> [Instructions to follow]: Below is a set of records, and all of them should be retyped exactly, minus the pictures.

> [Input records]:
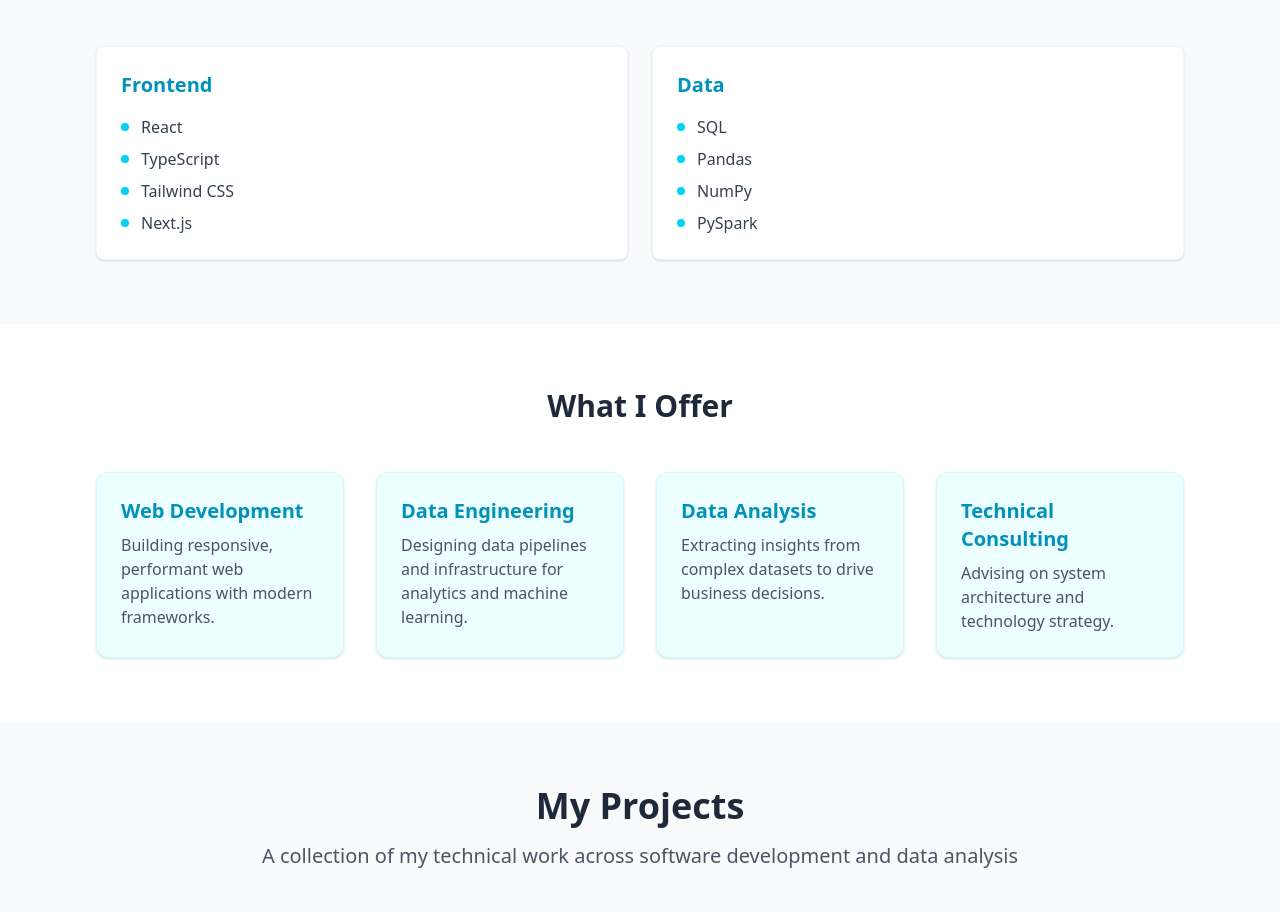
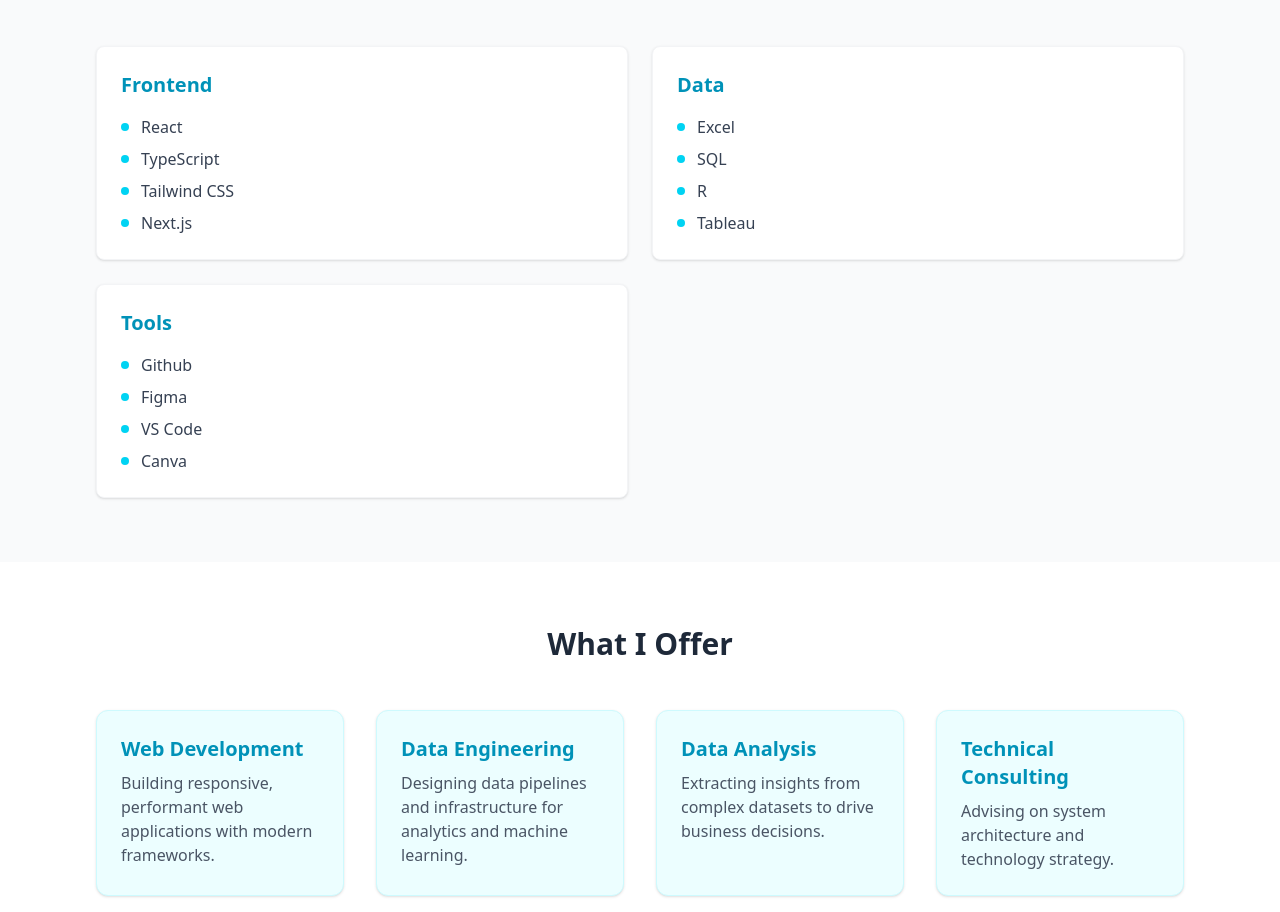
Before and after one commit to claudiajay/my-portfolio, a React (Vite) app: page / in a window 1280 px wide. Shown: the part 1432-2344 px from the top of the page. Built offline with nearby package versions, Linux system fonts and the light colour scheme.

Commit message:
tech stack changes

```diff
--- a/src/components/sections/TechStack.tsx
+++ b/src/components/sections/TechStack.tsx
@@ -10,7 +10,11 @@
     // },
     {
       name: "Data",
-      tools: ["SQL", "Pandas", "NumPy", "PySpark"]
+      tools: ["Excel", "SQL", "R", "Tableau"]
+    },
+    {
+      name: "Tools",
+      tools: ["Github", "Figma", "VS Code", "Canva"]
     },
     // {
     //   name: "DevOps",
```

> [Problem solution]:
Before and after one commit to claudiajay/my-portfolio, a React (Vite) app: page / in a window 1280 px wide. Shown: the part 1432-2344 px from the top of the page. Built offline with nearby package versions, Linux system fonts and the light colour scheme.

Commit message:
tech stack changes

```diff
--- a/src/components/sections/TechStack.tsx
+++ b/src/components/sections/TechStack.tsx
@@ -10,7 +10,11 @@
     // },
     {
       name: "Data",
-      tools: ["SQL", "Pandas", "NumPy", "PySpark"]
+      tools: ["Excel", "SQL", "R", "Tableau"]
+    },
+    {
+      name: "Tools",
+      tools: ["Github", "Figma", "VS Code", "Canva"]
     },
     // {
     //   name: "DevOps",
```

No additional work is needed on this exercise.